NYC Shores Flooded With Whales And Experts Think They Know Why

humpback whales
A Humpback whale lunge feeding as Bunker fish fly out of the way from being eaten off NYC's Rockaway Beach on September 15, 2014 in New York City. Artie Raslich/Getty Images

The number of whales spotted in the waters off New York City has increased by 540 percent in the last eight years, according to researchers.

In 2010, experts from non-profit Gotham Whale identified just five whales in local waters across the whole year. However, in 2018, the number of sightings jumped to a staggering 272, the vast majority being humpbacks, Patch reported.

The non-profit says that the recent spike in whale sightings is the result of several successful environmental policies—including the Clean Water Act, the Endangered Species Act and the Marine Mammal Protection Act—as well as a decrease in pollution in the Hudson River.

"So the Hudson River, instead of bringing out pollution to the areas we see whales—the lower estuary and the area right outside the mouth of the Hudson—it's bringing nutrients," Paul Sieswerda, founder of Gotham Whale, told Patch.

This increase in nutrients has led to an increase in algae which attracts a type of fish known as Menhaden that is a major source of food for humpbacks. In fact, Menhaden are eaten by so many different species that they have been described as the "most important fish in the sea," according to the Pew Charitable Trust's Mid-Atlantic Conservation Project.

Sieswerda said that the size of the humpback whales—which can grow up to 60 feet long—spotted by the non-proft was impressive.

"The sheer size alone is incredible," he said. "They're like buses, and to think that's a living animal and to think that is has the power and grace to completely jump out of the water when they breach is a spectacle that I think is unique to the animal kingdom."

Gotham Whale identifies individual humpbacks by looking at the underside of their fluke, or tail—which is unique to each animal, containing a variety of distinct patterns and colorizations.

Every time the non-profit spots a whale near New York City, it makes a note of the individual animal. Currently, their catalogue contains 110 individuals, one of which was named Jerry by Gotham's photographer Artie Raslich, a fan of the Grateful Dead.

Jerry—the whale which the team have the most information on—was first spotted on what would have been the birthday of the band's late guitarist Jerry Garcia, from a boat named after their song "Ship of Fools."

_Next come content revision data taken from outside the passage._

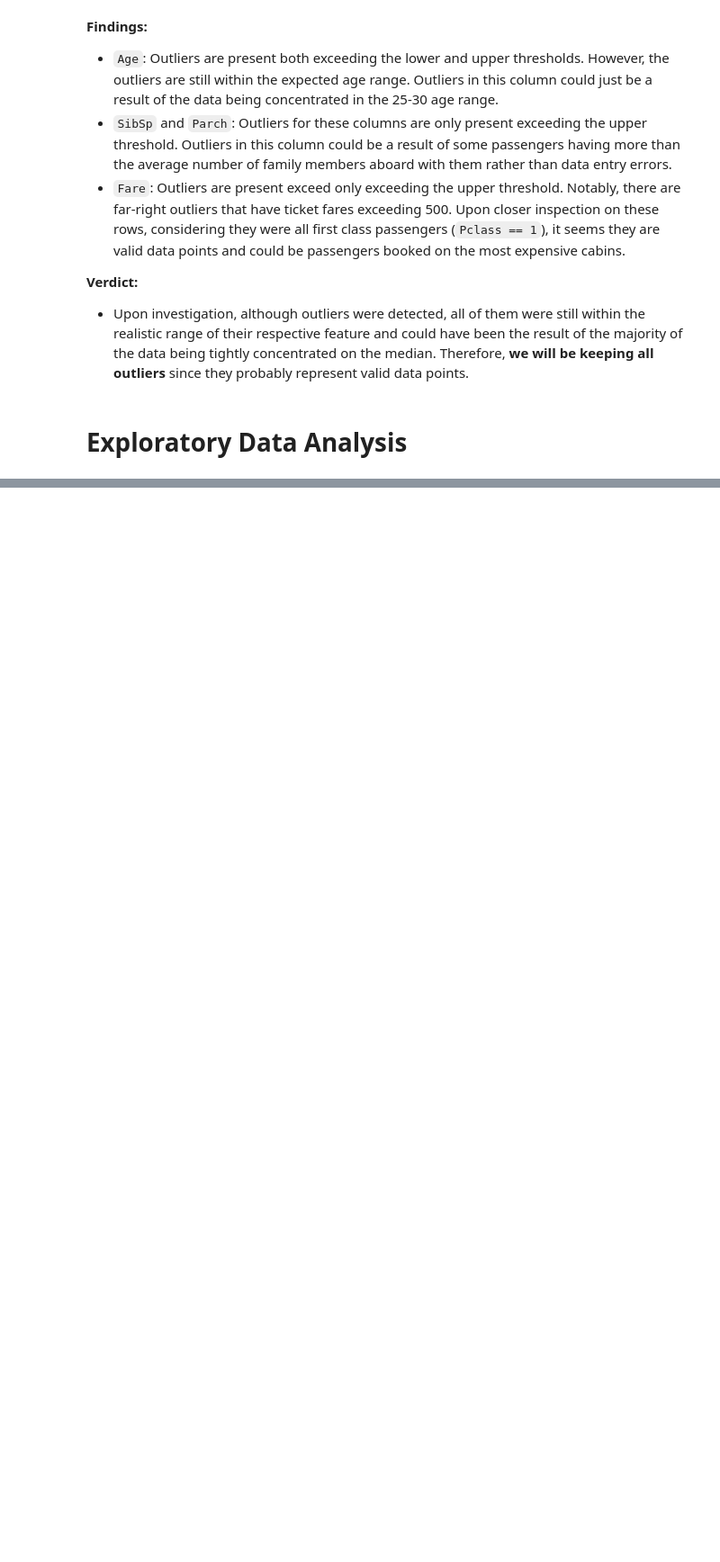
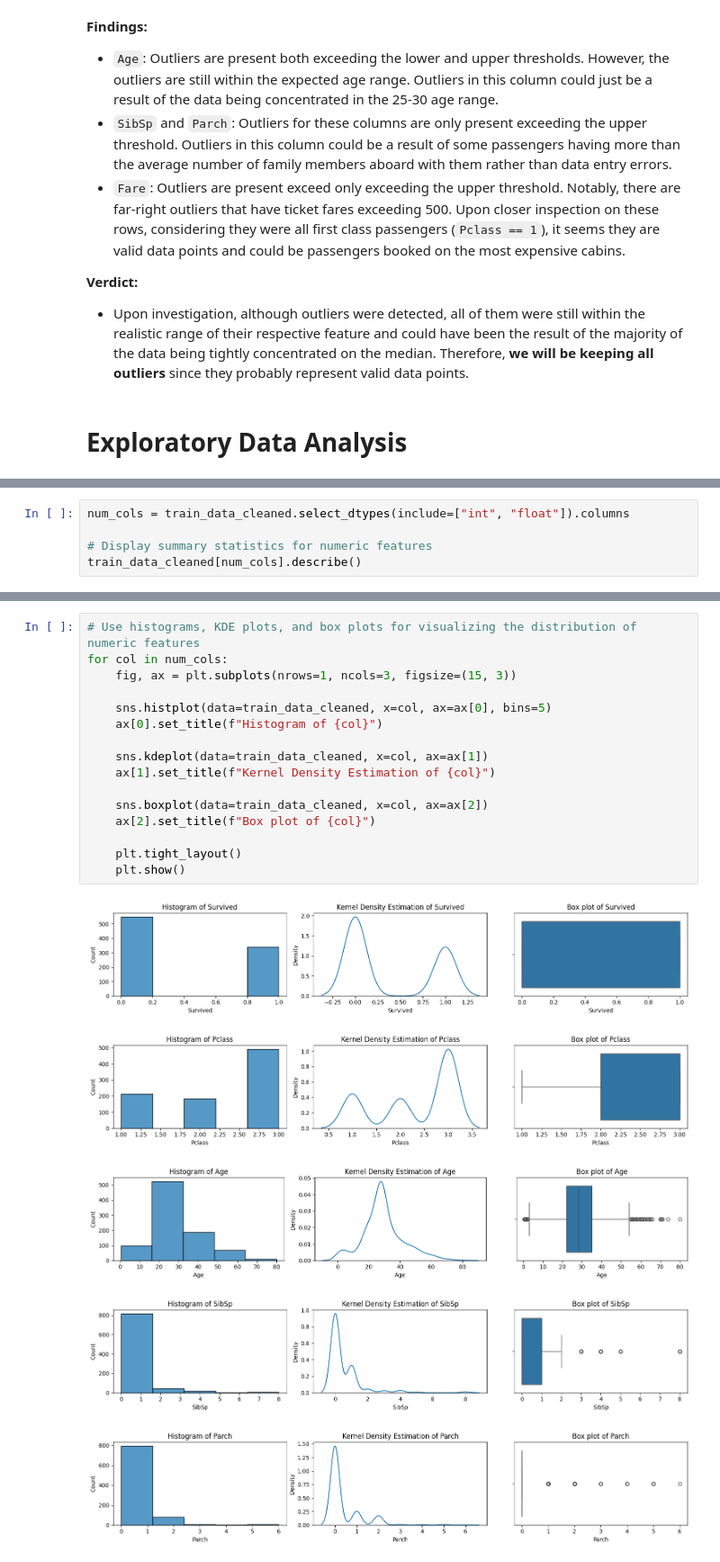
Before and after one commit to rimvelvet31/titanic-prediction, a Jupyter notebook: notebook.ipynb, the cells around one changed output, grey strips where cells are left out. Shown: that part at 90% size. Saved outputs shown, nothing was run; the diff lists cells and outputs as text; blank space fills up the shorter version.

```diff
--- a/notebook.ipynb
+++ b/notebook.ipynb
@@ -310,0 +344,5 @@ train_data[train_data["Fare"] > 400]
+# %%
+num_cols = train_data_cleaned.select_dtypes(include=["int", "float"]).columns
+
+# Display summary statistics for numeric features
+train_data_cleaned[num_cols].describe()
@@ -310,0 +359,22 @@ train_data[train_data["Fare"] > 400]
+# %%
+# Use histograms, KDE plots, and box plots for visualizing the distribution of numeric features
+for col in num_cols:
+    fig, ax = plt.subplots(nrows=1, ncols=3, figsize=(15, 3))
+
+    sns.histplot(data=train_data_cleaned, x=col, ax=ax[0], bins=5)
+    ax[0].set_title(f"Histogram of {col}")
+
+    sns.kdeplot(data=train_data_cleaned, x=col, ax=ax[1])
+    ax[1].set_title(f"Kernel Density Estimation of {col}")
+
+    sns.boxplot(data=train_data_cleaned, x=col, ax=ax[2])
+    ax[2].set_title(f"Box plot of {col}")
+
+    plt.tight_layout()
+    plt.show()
+# %% [output]
+[figure, added]
+[figure, added]
+[figure, added]
+[figure, added]
+[figure, added]
```
Also changed, not shown: parts of 15 cells of this notebook.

"There's no way we couldn't call him Jerry," said Sieswerda.